## WORK TASK
An exact copy of all the data below is required.
*** Opening of MATERIAL FOR THE TASK ***
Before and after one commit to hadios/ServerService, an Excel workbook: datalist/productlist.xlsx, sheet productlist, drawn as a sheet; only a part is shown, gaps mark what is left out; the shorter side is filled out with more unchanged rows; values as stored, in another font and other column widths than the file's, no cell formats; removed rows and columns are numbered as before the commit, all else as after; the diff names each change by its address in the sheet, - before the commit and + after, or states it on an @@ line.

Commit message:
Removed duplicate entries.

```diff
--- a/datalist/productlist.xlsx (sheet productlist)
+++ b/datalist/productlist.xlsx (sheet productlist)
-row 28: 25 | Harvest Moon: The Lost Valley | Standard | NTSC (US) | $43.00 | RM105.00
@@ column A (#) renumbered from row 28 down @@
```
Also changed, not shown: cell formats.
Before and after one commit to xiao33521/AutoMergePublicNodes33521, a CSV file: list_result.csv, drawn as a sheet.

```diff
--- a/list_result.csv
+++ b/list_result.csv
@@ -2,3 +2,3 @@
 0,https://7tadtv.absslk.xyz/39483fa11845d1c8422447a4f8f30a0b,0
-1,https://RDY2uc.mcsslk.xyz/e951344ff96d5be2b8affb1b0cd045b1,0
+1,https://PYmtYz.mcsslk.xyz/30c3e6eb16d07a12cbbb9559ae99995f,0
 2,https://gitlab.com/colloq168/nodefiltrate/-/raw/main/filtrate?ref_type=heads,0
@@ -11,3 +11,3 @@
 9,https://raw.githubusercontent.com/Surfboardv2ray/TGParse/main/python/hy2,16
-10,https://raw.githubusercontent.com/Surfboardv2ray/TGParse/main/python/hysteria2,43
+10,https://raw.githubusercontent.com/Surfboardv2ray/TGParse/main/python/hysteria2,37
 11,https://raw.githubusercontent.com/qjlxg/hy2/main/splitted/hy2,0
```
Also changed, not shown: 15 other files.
*** Close of MATERIAL FOR THE TASK ***
## SOLVED PROBLEM
Before and after one commit to hadios/ServerService, an Excel workbook: datalist/productlist.xlsx, sheet productlist, drawn as a sheet; only a part is shown, gaps mark what is left out; the shorter side is filled out with more unchanged rows; values as stored, in another font and other column widths than the file's, no cell formats; removed rows and columns are numbered as before the commit, all else as after; the diff names each change by its address in the sheet, - before the commit and + after, or states it on an @@ line.

Commit message:
Removed duplicate entries.

```diff
--- a/datalist/productlist.xlsx (sheet productlist)
+++ b/datalist/productlist.xlsx (sheet productlist)
-row 28: 25 | Harvest Moon: The Lost Valley | Standard | NTSC (US) | $43.00 | RM105.00
@@ column A (#) renumbered from row 28 down @@
```
Also changed, not shown: cell formats.
Before and after one commit to xiao33521/AutoMergePublicNodes33521, a CSV file: list_result.csv, drawn as a sheet.

```diff
--- a/list_result.csv
+++ b/list_result.csv
@@ -2,3 +2,3 @@
 0,https://7tadtv.absslk.xyz/39483fa11845d1c8422447a4f8f30a0b,0
-1,https://RDY2uc.mcsslk.xyz/e951344ff96d5be2b8affb1b0cd045b1,0
+1,https://PYmtYz.mcsslk.xyz/30c3e6eb16d07a12cbbb9559ae99995f,0
 2,https://gitlab.com/colloq168/nodefiltrate/-/raw/main/filtrate?ref_type=heads,0
@@ -11,3 +11,3 @@
 9,https://raw.githubusercontent.com/Surfboardv2ray/TGParse/main/python/hy2,16
-10,https://raw.githubusercontent.com/Surfboardv2ray/TGParse/main/python/hysteria2,43
+10,https://raw.githubusercontent.com/Surfboardv2ray/TGParse/main/python/hysteria2,37
 11,https://raw.githubusercontent.com/qjlxg/hy2/main/splitted/hy2,0
```
Also changed, not shown: 15 other files.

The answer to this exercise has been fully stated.